Grant McFarlane from Paisley is a finalist in the BBC Radio Scotland Young Traditional Musician 2017. We asked Grant the following questions:
How did you get involved in Scottish music?
In the early years of my accordion playing, my focus was on classical and continental music competing across Scotland and further afield. However, I was always much more keen to take part and listen to the traditional competitions and quickly formed my own ceilidh band at the age of 12. After being accepted to the Conservatoire, and under the guidance of Ian Muir and John Somerville, my ability and repertoire developed greatly as I was able to immerse myself in the world of traditional music.
Why did you enter BBC Radio Scotland Young Traditional Musician Award?
The competition has been an amazing opportunity to meet other musicians, learn new material and spend some focused time on my playing. As a full-time musician, I’ve been very lucky to keep busy with various different projects over the last few years but spending time on my own playing often ends up being pushed to one side. I’m looking forward to spending more time on my playing over the next few months leading up to the finals.
What do you hope to gain from the experience?
I’m very excited to perform at the City Halls for the finals having sat in the audience for the last few years.
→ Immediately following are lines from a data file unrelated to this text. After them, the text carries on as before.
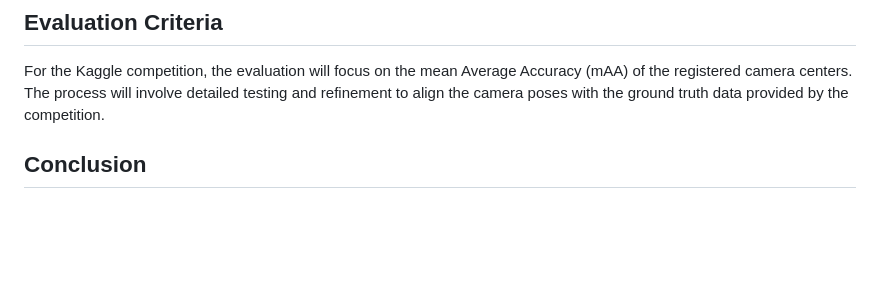
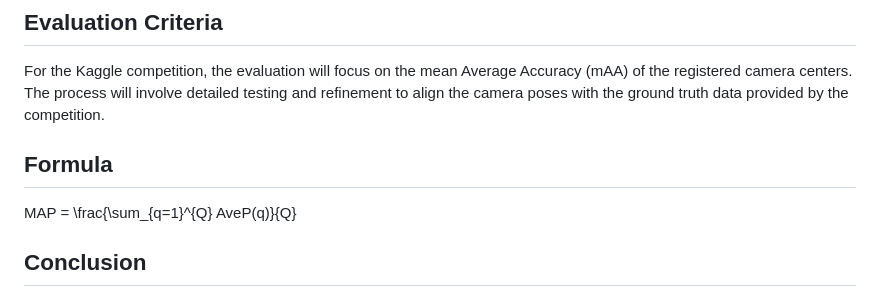
Before and after one commit to Jaanhvi18/410_Capstone_Project, a Markdown page: README.md, the part around the change. Drawn GitHub-style; blank space fills up the shorter version.

```diff
--- a/README.md
+++ b/README.md
@@ -34,6 +34,12 @@ We will use the dataset provided by the [Kaggle Image Matching Challenge 2024](h
 
 For the Kaggle competition, the evaluation will focus on the mean Average Accuracy (mAA) of the registered camera centers. The process will involve detailed testing and refinement to align the camera poses with the ground truth data provided by the competition.
 
+
+## Formula
+
+MAP = \frac{\sum_{q=1}^{Q} AveP(q)}{Q}
+
+
 ## Conclusion
 
 This project seeks to push the boundaries of 2-D reconstruction from unstructured image collections, leveraging advanced machine learning techniques to address complex real-world challenges. Through our participation in the Kaggle Image Matching Challenge 2024, we aim to contribute meaningful advancements in the field of computer vision and image processing.
```
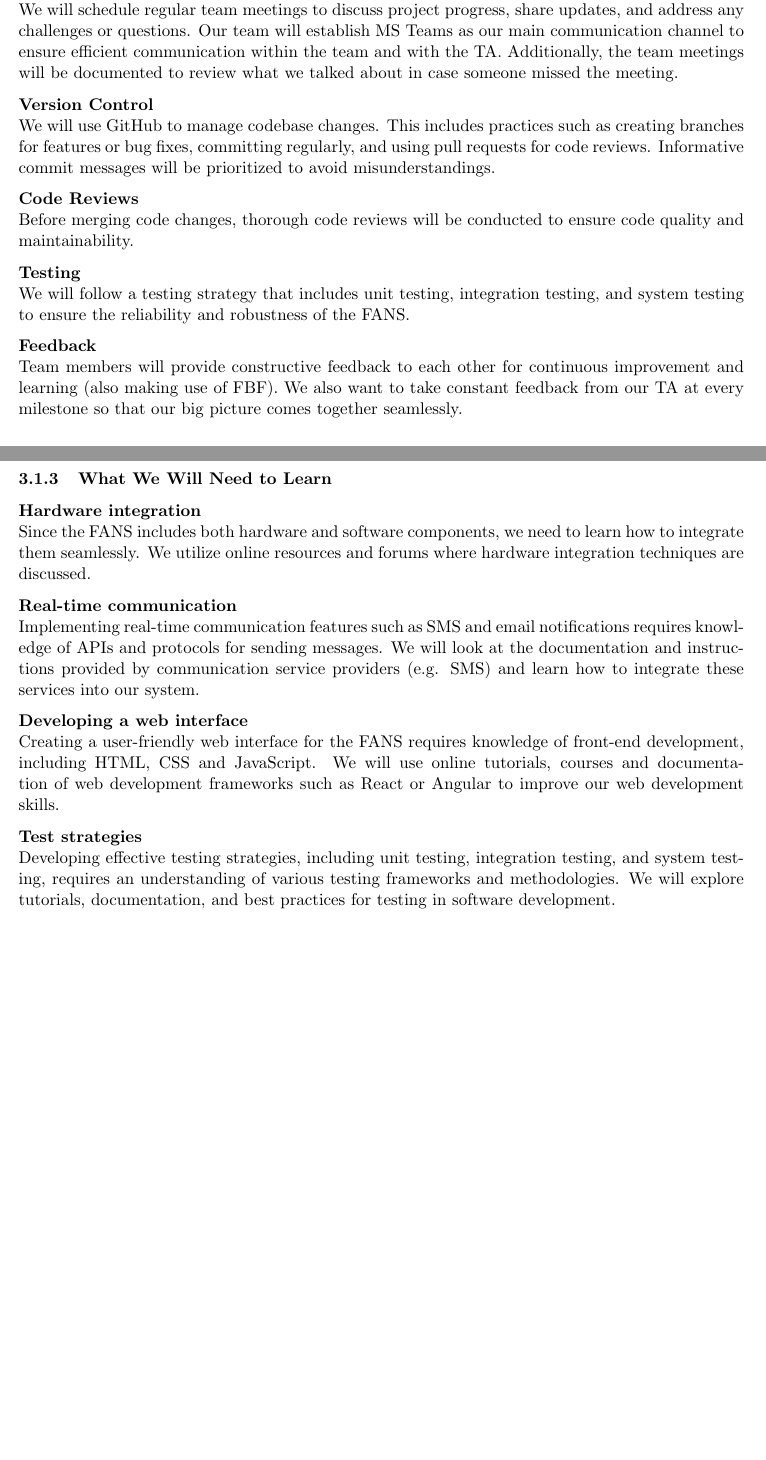
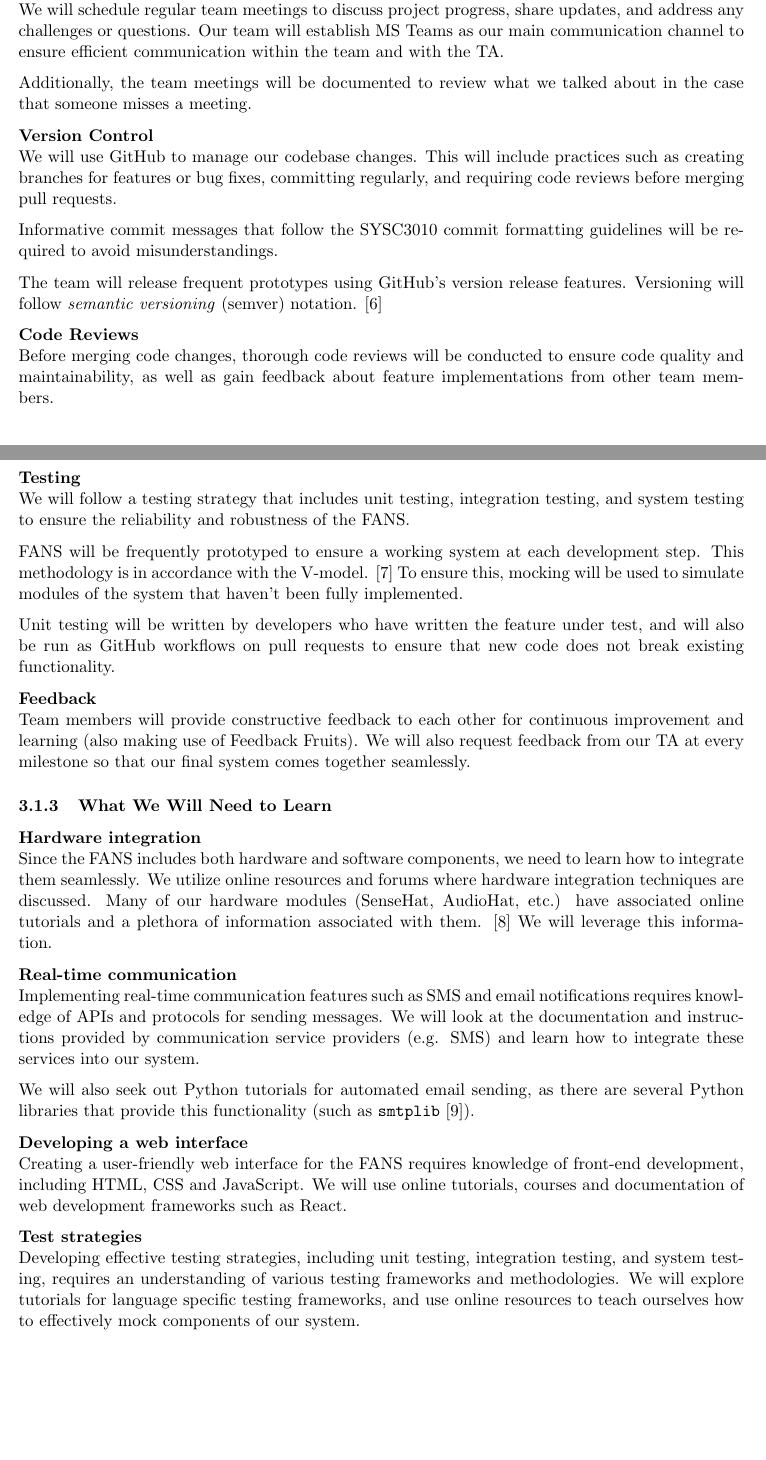
Before and after one commit to SYSC3010-W24/sysc3010-project-l1-g8, a LaTeX document (docs/proposal/proposal.tex, which reads docs/proposal/sections/work-plan.tex): two parts of pages 13 and 14 of 19, joined at a grey line, cut so that both start at the same text, the shorter picture padded with empty space. Compiled offline with pdfLaTeX.

Commit message:
docs: update proposal work plan to include several citations

```diff
--- a/docs/proposal/sections/work-plan.tex
+++ b/docs/proposal/sections/work-plan.tex
@@ -56,46 +56,66 @@ is passionate about optimization, efficient design and modularity.
 \textbf{Regular Team Meetings} \\
 We will schedule regular team meetings to discuss project progress, share updates, and address any challenges or
 questions. Our team will establish MS Teams as our main communication channel to ensure efficient communication within
-the team and with the TA. Additionally, the team meetings will be documented to review what we talked about in case
-someone missed the meeting.
+the team and with the TA.
+
+Additionally, the team meetings will be documented to review what we talked about in the case that someone misses a
+meeting.
 
 \textbf{Version Control} \\
-We will use GitHub to manage codebase changes. This includes practices such as creating branches for features or bug
-fixes, committing regularly, and using pull requests for code reviews. Informative commit messages will be prioritized
-to avoid misunderstandings.
+We will use GitHub to manage our codebase changes. This will include practices such as creating branches for features or bug
+fixes, committing regularly, and requiring code reviews before merging pull requests.
+
+Informative commit messages that follow the SYSC3010 commit formatting guidelines will be required to avoid
+misunderstandings.
+
+The team will release frequent prototypes using GitHub's version release features. Versioning will follow
+\textit{semantic versioning} (semver) notation. \cite{semver}
 
 \textbf{Code Reviews} \\
-Before merging code changes, thorough code reviews will be conducted to ensure code quality and maintainability.
+Before merging code changes, thorough code reviews will be conducted to ensure code quality and maintainability, as well
+as gain feedback about feature implementations from other team members.
 
 \textbf{Testing} \\
 We will follow a testing strategy that includes unit testing, integration testing, and system testing to ensure the
 reliability and robustness of the FANS.
 
+FANS will be frequently prototyped to ensure a working system at each development step. This methodology is in
+accordance with the V-model. \cite{v-model} To ensure this, mocking will be used to simulate modules of the system that
+haven't been fully implemented.
+
+Unit testing will be written by developers who have written the feature under test, and will also be run as GitHub
+workflows on pull requests to ensure that new code does not break existing functionality.
+
 \textbf{Feedback} \\
 Team members will provide constructive feedback to each other for continuous improvement and learning (also making use
-of FBF). We also want to take constant feedback from our TA at every milestone so that our big picture comes together
+of Feedback Fruits). We will also request feedback from our TA at every milestone so that our final system comes together
 seamlessly.
 
 \subsubsection{What We Will Need to Learn}
 
 \textbf{Hardware integration} \\
 Since the FANS includes both hardware and software components, we need to learn how to integrate them seamlessly. We
-utilize online resources and forums where hardware integration techniques are discussed.
+utilize online resources and forums where hardware integration techniques are discussed. Many of our hardware modules
+(SenseHat, AudioHat, etc.) have associated online tutorials and a plethora of information associated with them.
+\cite{sensehat} We will leverage this information.
 
 \textbf{Real-time communication} \\
 Implementing real-time communication features such as SMS and email notifications requires
 knowledge of APIs and protocols for sending messages. We will look at the documentation and instructions provided by
 communication service providers (e.g. SMS) and learn how to integrate these services into our system.
 
+We will also seek out Python tutorials for automated email sending, as there are several Python libraries that provide
+this functionality (such as \texttt{smtplib} \cite{python-email}).
+
 \textbf{Developing a web interface} \\
 Creating a user-friendly web interface for the FANS requires knowledge of front-end development, including HTML, CSS
-and JavaScript. We will use online tutorials, courses and documentation of web development frameworks such as React or
-Angular to improve our web development skills.
+and JavaScript. We will use online tutorials, courses and documentation of web development frameworks such as React.
 
 \textbf{Test strategies} \\
 Developing effective testing strategies, including unit testing, integration testing, and system
-testing, requires an understanding of various testing frameworks and methodologies. We will explore tutorials,
-documentation, and best practices for testing in software development.
+testing, requires an understanding of various testing frameworks and methodologies. We will explore tutorials for
+language specific testing frameworks, and use online resources to teach ourselves how to effectively mock components of
+our system.
 
 \subsection{Project Milestones}
 
```
Also changed, not shown: docs/proposal/references.bib (+33 -0 lines), docs/proposal/proposal.pdf.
Most of my performing experience so far has been as part of groups so I’m looking forward to the challenge of preparing my own set for such a huge stage! I hope the experience will provide further opportunities to play and work with other musicians.
Do you have any particular musical highlights?
Playing with folk band, CherryGrove, has given me some incredible opportunities over the last few years. We have been very luck to be able to travel to countries like India and Australia whilst making music with great friends. Experiencing this side of performing and the amazing places we have seen has been one of my highlights.
I have always been grateful for the opportunities given to me as a young person to play music and have been keen over the last few years to try and pass that on. In 2014, I organised a committee to deliver Fèis Phàislig, the first ever Fèis in Renfrewshire. In 2015, we had our first Fèis week which was hugely successful and gave 55 young people from across Renfrewshire the opportunity to try traditional music. This grew in 2016 to 94 children and we now deliver year round tuition with weekly lessons in accordion, fiddle, guitar and singing. To see so many young people being given the opportunity I was given to play music has been an amazing highlight for me and I hope to see some of them inspired to take up traditional music as a career in the future.
What are your plans for the future?
As well as carrying on my work for the Fèis in Paisley and teaching across Scotland, I’d like to work on more of my own music, both performing and composing. In the immediate future, I better get practising for the finals…
Why not buy a ticket to hear Grant McFarlane or any other of the finalists at the Grand Finals on Sunday February 5th at 5pm. The finals are part of Celtic Connections festival. If you can’t make it along the event will be broadcast on BBC Radio Scotland between 5 & 8pm and on the iPlayer afterwards.